I want to write a musical about this brave, bold usher.
Actually, I want to write a movie where a psycho-killer shoves smartphones up the asses of the self-important types who constantly have to be typing on social media instead of actually being in the moment of where they are in the real world, because their lives must be documented in cyberspace, every goddamn moment.
But I digress.
Back in onstage Ireland, during a rehearsal break, the guy and the gal look out over Dublin, and she tells him in Czech that she loves him. When he asks for a translation, she tells him, “It looks like rain,” which should be a greeting card – a good one – or a John Hiatt song.
It’s the key line of the play. And it isn’t a Midwest thunderstorm but one of those soft Irish rains she’s talking about.
The next day, the guy and the gal and their musician buddies – including a metal-loving Czech drummer – have a studio for 24 hours. Of course, the reluctant producer is amazed at how good the mopey guy’s song is. In fact, the way this guy is encouraged throughout the show, you would think he was a kindergartener from Naperville. But he’s Irish and unsure of himself.
In fact, the girl on several occasions has to remind him to lighten up a bit. As she puts it at one point, “Do you enjoy being Irish?” – which those of us of that persuasion can tell you often involves being happy and sad at the same time.
The girl plays one of her songs. The guy’s smitten, too, and wants her to go to New York with him – which would be really awkward if you think about it, with the ex there already.
She says her estranged husband wants to get back together.
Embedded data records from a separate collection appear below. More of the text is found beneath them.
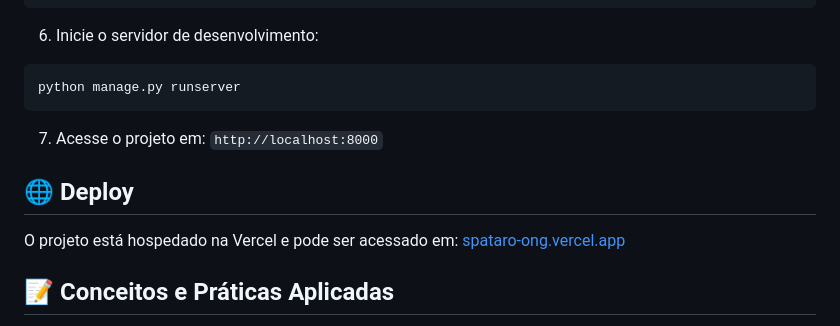
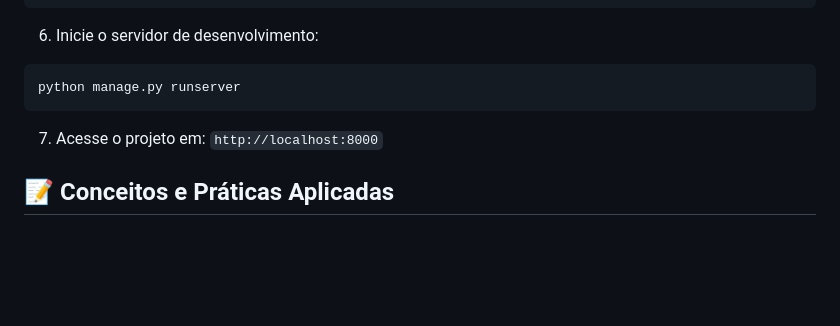
Before and after one commit to eupedrx/spataroONG, a Markdown page: README.md, the part around the change. Drawn GitHub-style; blank space fills up the shorter version.

```diff
--- a/README.md
+++ b/README.md
@@ -90,10 +90,6 @@ python manage.py runserver
 
 7. Acesse o projeto em: `http://localhost:8000`
 
-## 🌐 Deploy
-
-O projeto está hospedado na Vercel e pode ser acessado em: [spataro-ong.vercel.app](https://spataro-ong.vercel.app)
-
 ## 📝 Conceitos e Práticas Aplicadas
 
 - **Framework Django:** MVT (Model-View-Template)
```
The guy decides he will split for America to pursue his folksy dream. Thanks to a wad of cash from his Da – who is duly impressed by a CD of his kid’s music – the guy can.
And wouldn’t you know it? The guy’s ex wants back in the game, too.
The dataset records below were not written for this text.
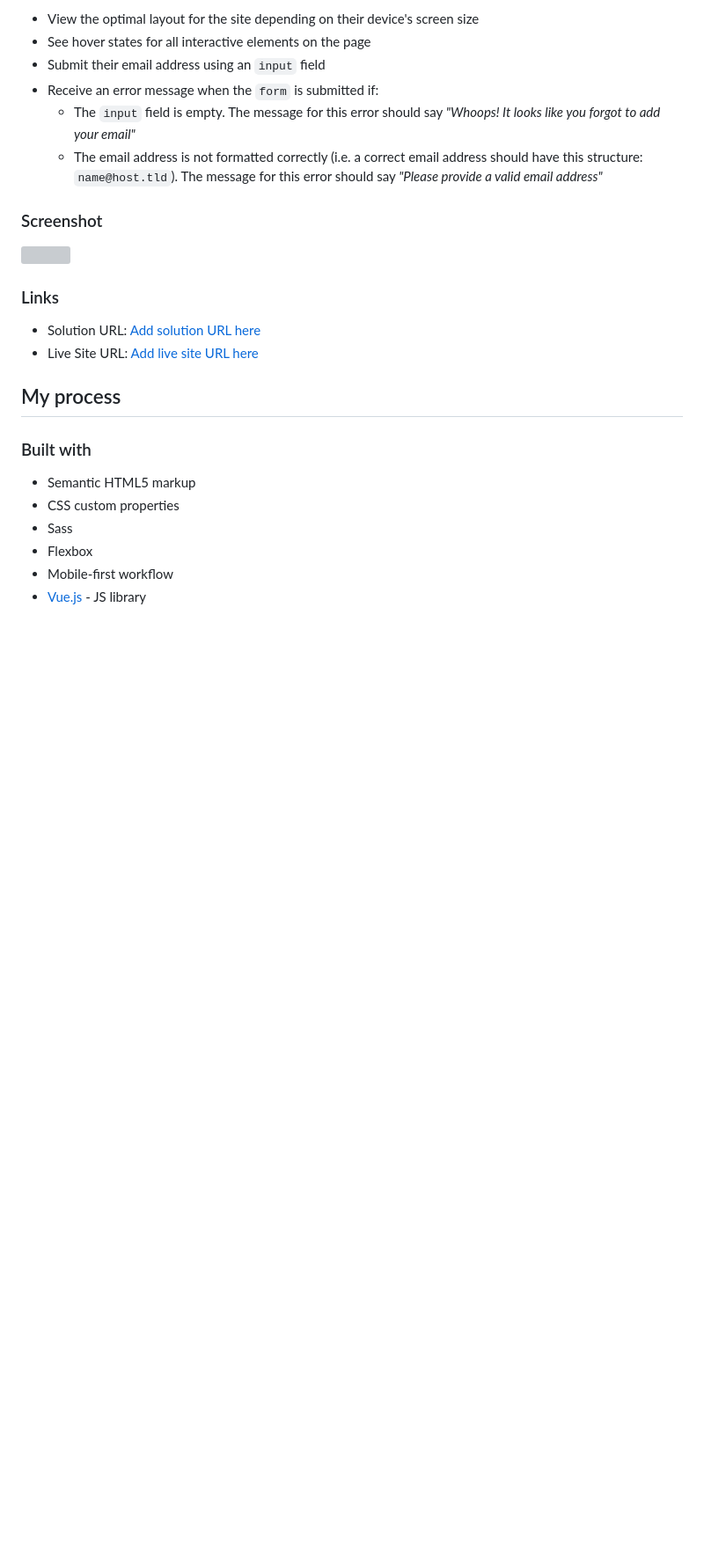
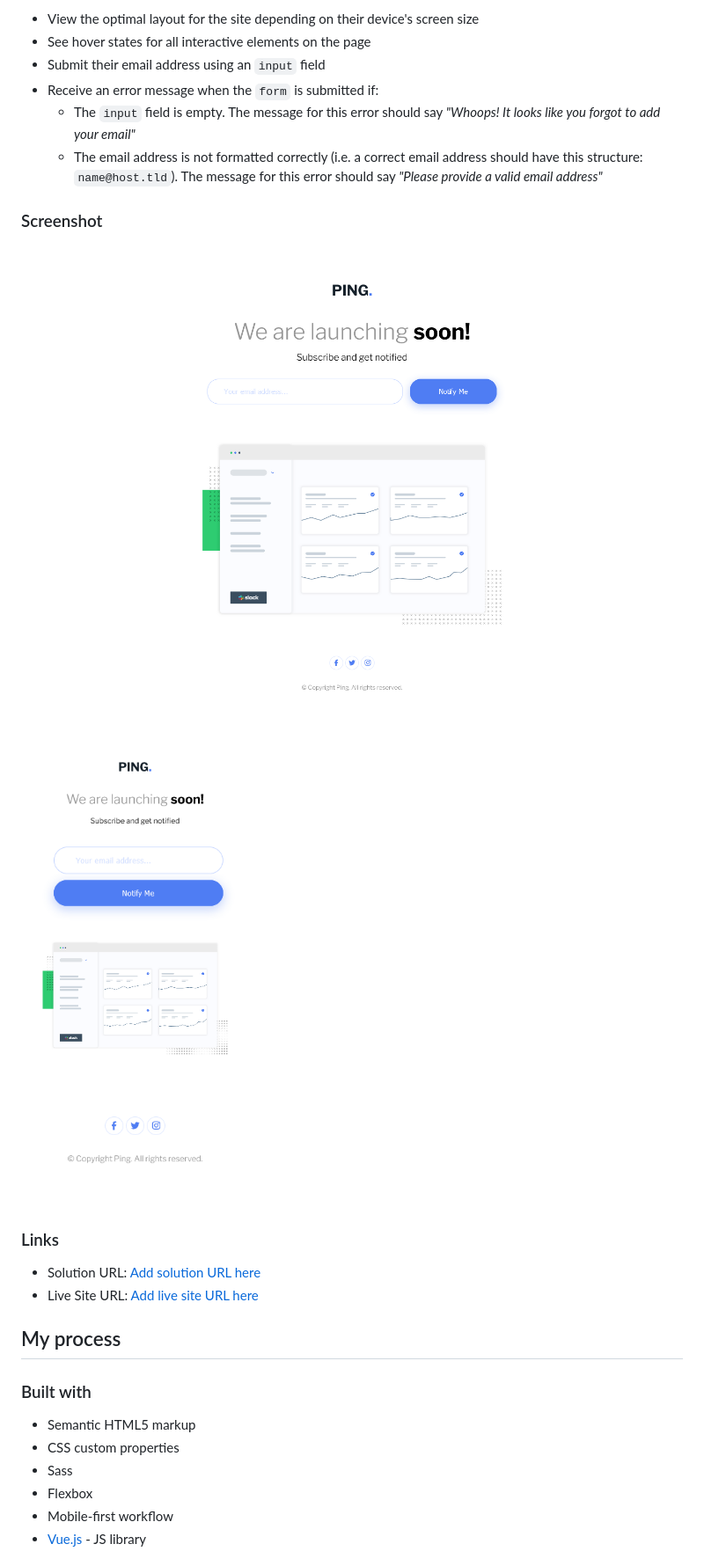
Before and after one commit to AbdielP/ping-coming-soon-page, a Markdown page: README.md, the part around the change printed below. Shown: that part at 88% size. Rendered like a GitHub page; pictures changed too: captures/desktop.png (added), captures/mobile.png (added); blank space fills up the shorter version; grey boxes are pictures that could not be loaded.

Commit message:
captures included

```diff
--- a/README.md
+++ b/README.md
@@ -31,7 +31,8 @@ Users should be able to:
 
 ### Screenshot
 
-![](./screenshot.jpg)
+![](./captures/desktop.png)
+![](./captures/mobile.png)
 
 ### Links
 
```
Also changed, not shown: other parts of README.md (+2 -0 lines), captures/validation.png (added), 4 other files.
The show ends with a parting gift of an upright piano from the guy delivered to the Czech’s humble dwelling. He’s in New York and they sing “Falling Slowly” once more, long distance.
So the guy doesn’t get the Czech girl.
What’s refreshing in this tale is, in terms of the heart, the leads don’t give into their loins, but learn about love from each other and, past the fairy tale lives they’ve led during the course of the few days on display – behave like reasonable adults.
There is no villain here to tempt anybody to do something wrong-headed or ill-advised. And in this day and age, being sensible is almost downright rebellious.
Pulling this off is a likeable cast that for the most part underplays this material – while playing instruments – preventing the night from becoming an overly sticky Valentine.
NOTE: If you’re a suburbanite heading down to the Oriental by car, be mindful about where to park. You get the discounted InterParking rate of $21 only at the Washington and Randolph garage. If you go to the InterPark across Dearborn from the Goodman, you pay $35. Turns out each theater has its own specific discounted lot.